┌─ Supplied data

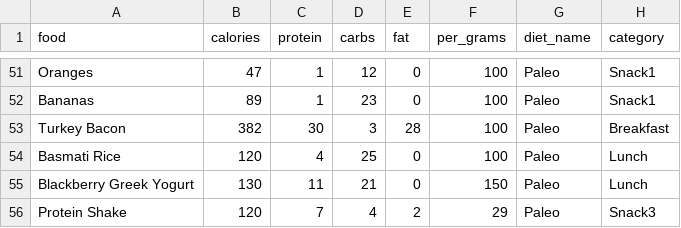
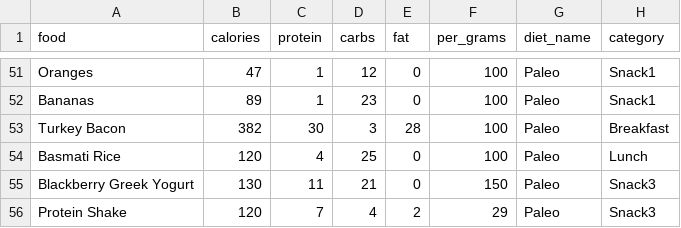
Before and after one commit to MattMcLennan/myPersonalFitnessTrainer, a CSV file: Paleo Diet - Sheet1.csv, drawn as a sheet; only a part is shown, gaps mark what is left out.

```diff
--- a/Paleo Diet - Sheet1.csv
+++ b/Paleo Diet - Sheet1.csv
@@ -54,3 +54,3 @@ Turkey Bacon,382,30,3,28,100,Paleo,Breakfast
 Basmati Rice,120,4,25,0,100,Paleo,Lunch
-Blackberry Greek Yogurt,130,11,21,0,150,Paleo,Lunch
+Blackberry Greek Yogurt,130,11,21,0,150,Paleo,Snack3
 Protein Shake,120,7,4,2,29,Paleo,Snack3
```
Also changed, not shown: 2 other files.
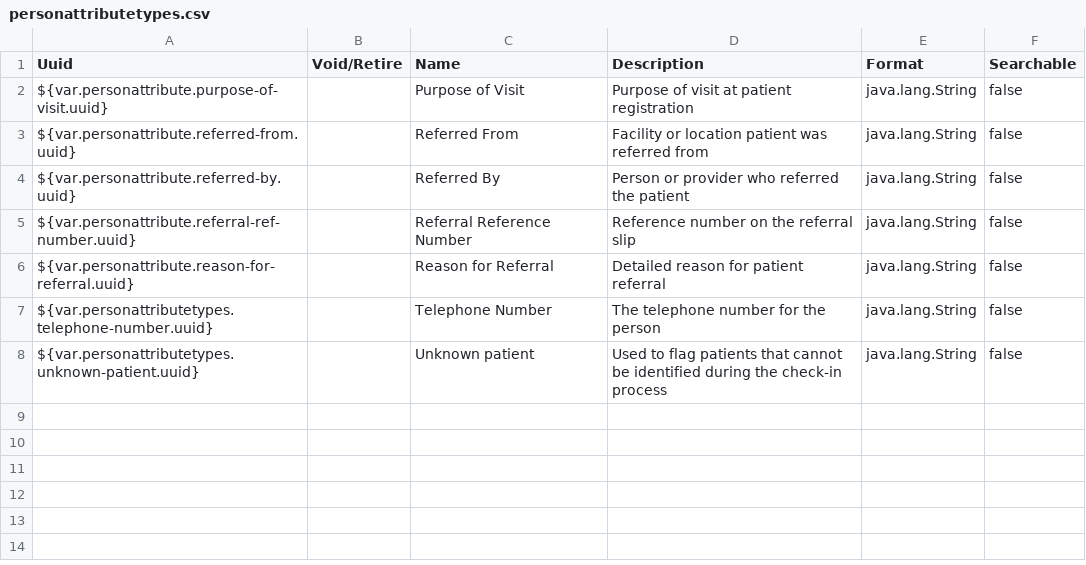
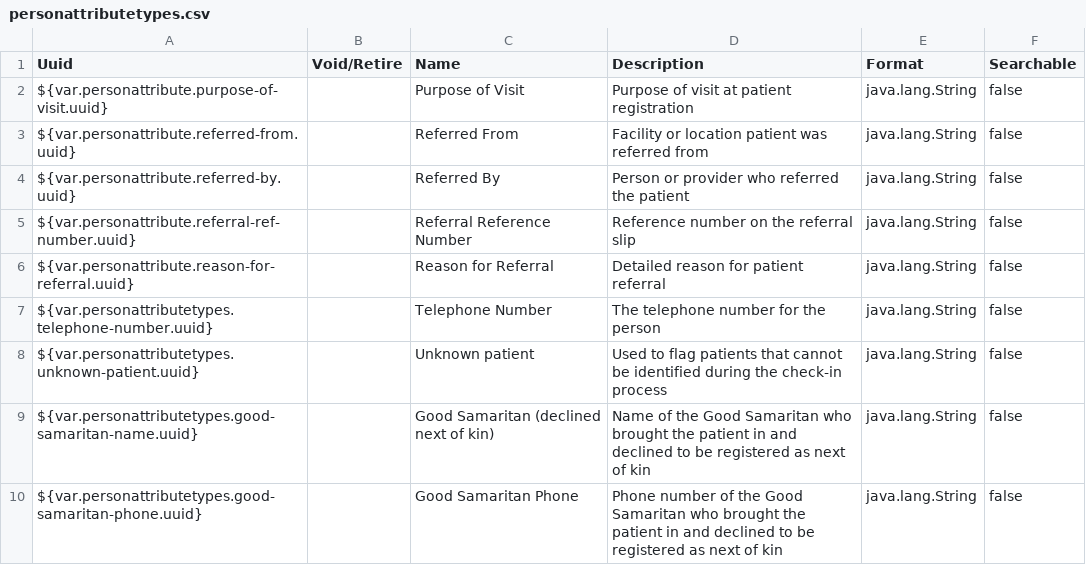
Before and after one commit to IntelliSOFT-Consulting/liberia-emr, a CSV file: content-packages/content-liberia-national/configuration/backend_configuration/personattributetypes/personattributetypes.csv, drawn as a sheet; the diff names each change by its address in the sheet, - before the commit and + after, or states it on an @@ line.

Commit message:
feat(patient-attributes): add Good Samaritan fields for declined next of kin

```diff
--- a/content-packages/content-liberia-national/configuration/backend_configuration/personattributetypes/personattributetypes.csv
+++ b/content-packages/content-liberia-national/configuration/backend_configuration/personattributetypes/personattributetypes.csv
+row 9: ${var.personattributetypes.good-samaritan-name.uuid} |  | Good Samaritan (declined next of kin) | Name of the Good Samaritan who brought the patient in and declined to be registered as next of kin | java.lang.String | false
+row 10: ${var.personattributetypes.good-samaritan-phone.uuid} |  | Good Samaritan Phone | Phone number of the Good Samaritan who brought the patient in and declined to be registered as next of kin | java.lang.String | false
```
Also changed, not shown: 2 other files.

└─
┌─ Supplied data

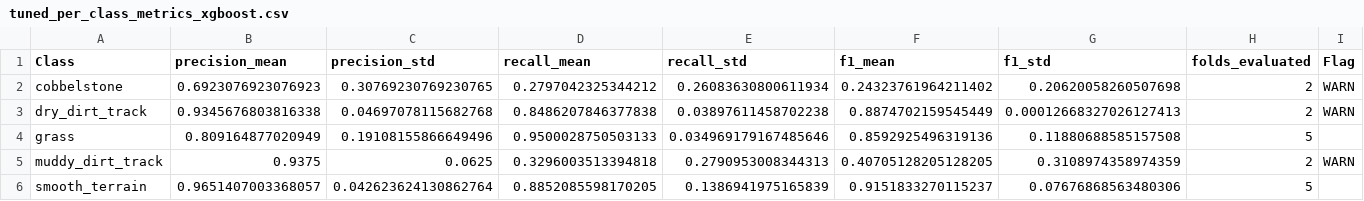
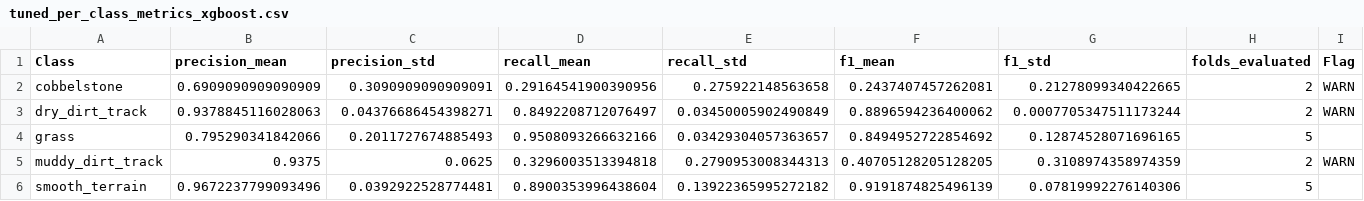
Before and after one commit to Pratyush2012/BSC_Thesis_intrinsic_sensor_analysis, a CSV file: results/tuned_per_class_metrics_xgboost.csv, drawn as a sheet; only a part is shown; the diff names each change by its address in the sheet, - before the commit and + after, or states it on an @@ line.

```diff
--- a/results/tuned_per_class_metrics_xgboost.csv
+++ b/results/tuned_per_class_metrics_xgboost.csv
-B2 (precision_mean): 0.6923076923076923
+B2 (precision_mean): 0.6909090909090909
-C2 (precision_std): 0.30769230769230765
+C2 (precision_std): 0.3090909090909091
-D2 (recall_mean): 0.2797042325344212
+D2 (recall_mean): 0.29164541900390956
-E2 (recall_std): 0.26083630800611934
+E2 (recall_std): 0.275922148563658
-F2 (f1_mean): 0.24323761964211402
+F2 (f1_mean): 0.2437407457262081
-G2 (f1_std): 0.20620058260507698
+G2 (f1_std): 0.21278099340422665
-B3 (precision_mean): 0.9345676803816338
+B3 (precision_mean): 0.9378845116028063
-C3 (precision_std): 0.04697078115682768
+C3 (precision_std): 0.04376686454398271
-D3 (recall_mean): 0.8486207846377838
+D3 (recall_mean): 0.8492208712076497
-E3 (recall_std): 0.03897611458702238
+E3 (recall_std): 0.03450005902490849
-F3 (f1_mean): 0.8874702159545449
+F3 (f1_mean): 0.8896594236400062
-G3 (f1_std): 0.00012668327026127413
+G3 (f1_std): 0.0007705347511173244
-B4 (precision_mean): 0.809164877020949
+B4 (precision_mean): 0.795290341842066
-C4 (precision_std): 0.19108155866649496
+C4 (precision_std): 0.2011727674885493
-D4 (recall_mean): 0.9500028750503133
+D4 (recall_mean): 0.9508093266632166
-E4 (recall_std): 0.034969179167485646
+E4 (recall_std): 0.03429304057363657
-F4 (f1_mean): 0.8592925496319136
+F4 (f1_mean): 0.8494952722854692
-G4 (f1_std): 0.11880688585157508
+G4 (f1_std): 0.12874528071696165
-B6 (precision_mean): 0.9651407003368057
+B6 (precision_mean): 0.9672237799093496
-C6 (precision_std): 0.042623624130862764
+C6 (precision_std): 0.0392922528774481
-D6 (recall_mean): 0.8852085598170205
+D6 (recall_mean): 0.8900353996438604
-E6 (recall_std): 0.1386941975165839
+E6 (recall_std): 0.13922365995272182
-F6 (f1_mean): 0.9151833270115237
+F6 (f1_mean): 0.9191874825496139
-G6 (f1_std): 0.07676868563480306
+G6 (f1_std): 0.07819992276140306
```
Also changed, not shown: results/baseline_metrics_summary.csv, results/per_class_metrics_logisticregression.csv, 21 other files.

└─
┌─ Supplied data

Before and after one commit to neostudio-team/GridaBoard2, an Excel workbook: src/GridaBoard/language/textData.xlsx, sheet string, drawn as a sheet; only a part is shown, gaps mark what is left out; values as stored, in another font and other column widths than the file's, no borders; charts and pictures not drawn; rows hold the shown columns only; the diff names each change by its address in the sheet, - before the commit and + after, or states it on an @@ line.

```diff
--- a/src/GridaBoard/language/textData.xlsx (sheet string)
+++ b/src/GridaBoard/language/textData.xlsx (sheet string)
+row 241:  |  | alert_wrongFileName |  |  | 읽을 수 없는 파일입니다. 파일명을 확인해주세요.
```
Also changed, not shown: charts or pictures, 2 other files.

└─

• Task item: Within the entries, find all lines that contain "Also" and copy each one.

• Solution to this exercise:
Also changed, not shown: 2 other files.
Also changed, not shown: 2 other files.
Also changed, not shown: results/baseline_metrics_summary.csv, results/per_class_metrics_logisticregression.csv, 21 other files.
Also changed, not shown: charts or pictures, 2 other files.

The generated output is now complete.